In this caper, Regina Lampert (Audrey Hepburn) and Peter Joshua (Cary Grant) become intertwined in mystery and romance after meeting each other on a ski holiday in the French Alps. After returning to Paris, Lampert learns that her husband has been murdered, and that he was involved in a theft. Now Regina is being pursued by three of the remaining criminals who believe that she has the $250,000 that was stolen, and in a strange twist, Peter shows up in Paris and becomes involved in the situation, so Regina and Peter set out to unravel the mystery. In the mean time, Regina is falling for Peter while also questioning his suspicious behavior. The story that ensues is a whirl of love, suspense, and false identities.
This is a quintessential classic that has all of the elements of great film, from the wardrobe to the writing to the musical score by Henry Mancini. It glows with quality acting from three twentieth century icons, Cary Grant, Audrey Hepburn, and Walter Matthau. Stanley Donen, best known for his popular upbeat musicals Singin’ in the Rain and Funny Face, took a delightfully dark detour in the making of this film. The Charade screenplay, written by Peter Stone, is an adaptation of the book by Peter Stone.
Charade is splendent with brilliant wardrobes and Paris scenery, yet shadowed by the Hitchcock-esque filming, giving it a really unique feel. In fact, the film is often referred to as “the best movie that Hitchcock never made.” Audrey Hepburn’s character sparkles with quirkiness and strength even though she is fraught with worry, while Cary Grant exudes coolness and mystery throughout the film, and both of the main characters bring a touch of humor to the movie. Filled with wit, charm, and 60’s style, this is one not to miss.

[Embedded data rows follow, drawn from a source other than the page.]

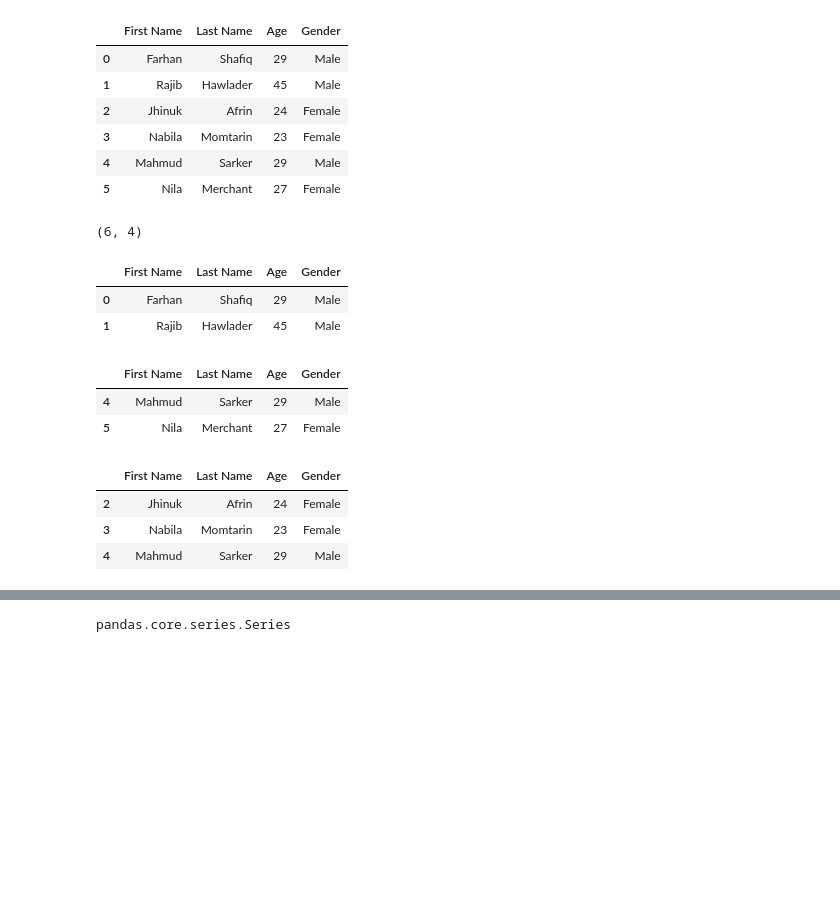
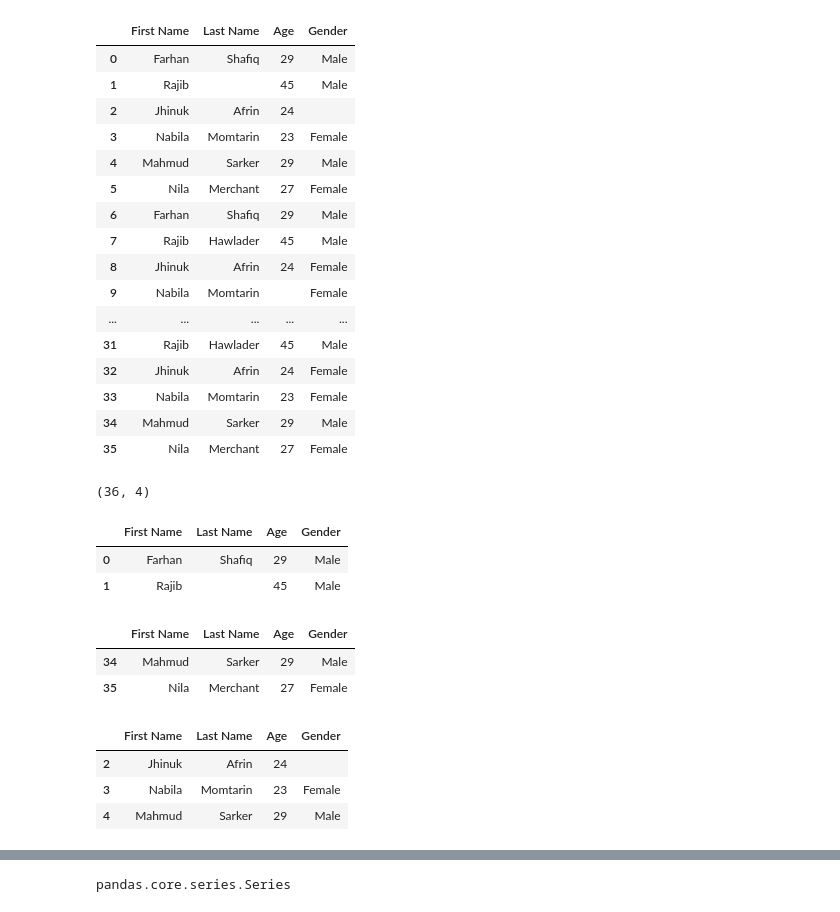
Before and after one commit to FarhanBinShafiq/pandass_practice, a Jupyter notebook: practice/pandass_codebasics/Dataframebasics_na.ipynb, the cells around one changed output, grey strips where cells are left out. Drawn from its saved outputs; the diff is of its cells as text; code cells hidden in the pictures; blank space fills up the shorter version.

```diff
--- a/practice/pandass_codebasics/Dataframebasics_na.ipynb
+++ b/practice/pandass_codebasics/Dataframebasics_na.ipynb
@@ -1,44 +1,86 @@
 # %%
 import pandas as pd
 # %%
-persondetail=[['Farhan','Shafiq',29,'Male'],
-             ['Rajib','Hawlader',45,'Male'],
-             ['Jhinuk','Afrin',24,'Female'],
-             ['Nabila','Momtarin',23,'Female'],
-             ['Mahmud','Sarker',29,'Male'],
-             ['Nila','Merchant',27,'Female']
+persondetail=[
+                ['Farhan','Shafiq',29,'Male'],
+                ['Rajib','',45, 'Male'],
+                ['Jhinuk','Afrin',24,''],
+                ['Nabila','Momtarin',23,'Female'],
+                ['Mahmud','Sarker',29,'Male'],
+                ['Nila', 'Merchant',27, 'Female'],
+                ['Farhan','Shafiq',29,'Male'],
+                ['Rajib', 'Hawlader',45, 'Male'],
+                ['Jhinuk', 'Afrin',24, 'Female'],
+                ['Nabila','Momtarin','','Female'],
+                ['Mahmud','Sarker',29,'Male'],
+                ['',' Merchant',27, 'Female'],
+                ['Farhan','Shafiq',29,'Male'],
+                ['','Hawlader',45,'Male'],
+                ['Jhinuk', 'Afrin',24, 'Female'],
+                ['Nabila','Momtarin',23,'Female'],
+                ['Mahmud','',29,'Male'],
+                ['Nila', 'Merchant',27, 'Female'],
+                ['Farhan','Shafiq',29],
+                ['','Hawlader',45, 'Male'],
+                ['Jhinuk', 'Afrin',24, 'Female'],
+                ['Nabila','',23,'Female'],
+                ['Mahmud','Sarker','','Male'],
+                ['Nila',' Merchant','', 'Female'],
+                ['Farhan','Shafiq','','Male'],
+                ['Rajib', 'Hawlader', 'Male'],
+                ['Jhinuk', 'Afrin',24, 'Female'],
+                ['Nabila','Momtarin',23,'Female'],
+                ['Mahmud','Sarker',29,'Male'],
+                ['Nila', 'Merchant',27, 'Female'],
+                ['Farhan','Shafiq',29,'Male'],
+                ['Rajib', 'Hawlader',45, 'Male'],
+                ['Jhinuk', 'Afrin',24, 'Female'],
+                ['Nabila','Momtarin',23,'Female'],
+                ['Mahmud','Sarker',29,'Male'],
+                ['Nila', 'Merchant',27, 'Female']
+
         ]
 df=pd.DataFrame(persondetail,columns=['First Name', 'Last Name','Age','Gender'])
 df
 # %% [output]
 |  | First Name | Last Name | Age | Gender |
 | 0 | Farhan | Shafiq | 29 | Male |
-| 1 | Rajib | Hawlader | 45 | Male |
-| 2 | Jhinuk | Afrin | 24 | Female |
+| 1 | Rajib |  | 45 | Male |
+| 2 | Jhinuk | Afrin | 24 |  |
 | 3 | Nabila | Momtarin | 23 | Female |
 | 4 | Mahmud | Sarker | 29 | Male |
 | 5 | Nila | Merchant | 27 | Female |
+| 6 | Farhan | Shafiq | 29 | Male |
+| 7 | Rajib | Hawlader | 45 | Male |
+| 8 | Jhinuk | Afrin | 24 | Female |
+| 9 | Nabila | Momtarin |  | Female |
+| ... | ... | ... | ... | ... |
+| 31 | Rajib | Hawlader | 45 | Male |
+| 32 | Jhinuk | Afrin | 24 | Female |
+| 33 | Nabila | Momtarin | 23 | Female |
+| 34 | Mahmud | Sarker | 29 | Male |
+| 35 | Nila | Merchant | 27 | Female |
 # %%
 df.shape ##row/and column finding
 # %% [output]
-(6, 4)
+(36, 4)
 # %%
 df.head(2) ## head is using to finding the given number of rows from upper side
 # %% [output]
 |  | First Name | Last Name | Age | Gender |
 | 0 | Farhan | Shafiq | 29 | Male |
-| 1 | Rajib | Hawlader | 45 | Male |
+| 1 | Rajib |  | 45 | Male |
 # %%
 df.tail(2) ## tail is using to finding the given number of rows from lower side
 # %% [output]
 |  | First Name | Last Name | Age | Gender |
-| 4 | Mahmud | Sarker | 29 | Male |
-| 5 | Nila | Merchant | 27 | Female |
+| 34 | Mahmud | Sarker | 29 | Male |
+| 35 | Nila | Merchant | 27 | Female |
 # %%
 df[2:5] #using this pattern will print the columns from starting from column to (ending-1)---->here its start from column 2 and end in 4 cause this patter isn't accept the last one
 # %% [output]
 |  | First Name | Last Name | Age | Gender |
-| 2 | Jhinuk | Afrin | 24 | Female |
+| 2 | Jhinuk | Afrin | 24 |  |
 | 3 | Nabila | Momtarin | 23 | Female |
 | 4 | Mahmud | Sarker | 29 | Male |
 # %%
```
Also changed, not shown: parts of 15 cells of this notebook, 3 other files.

The opening title, with its colorful animation designed by Maurice Binder and the music of Henry Mancini, was enough to draw me in.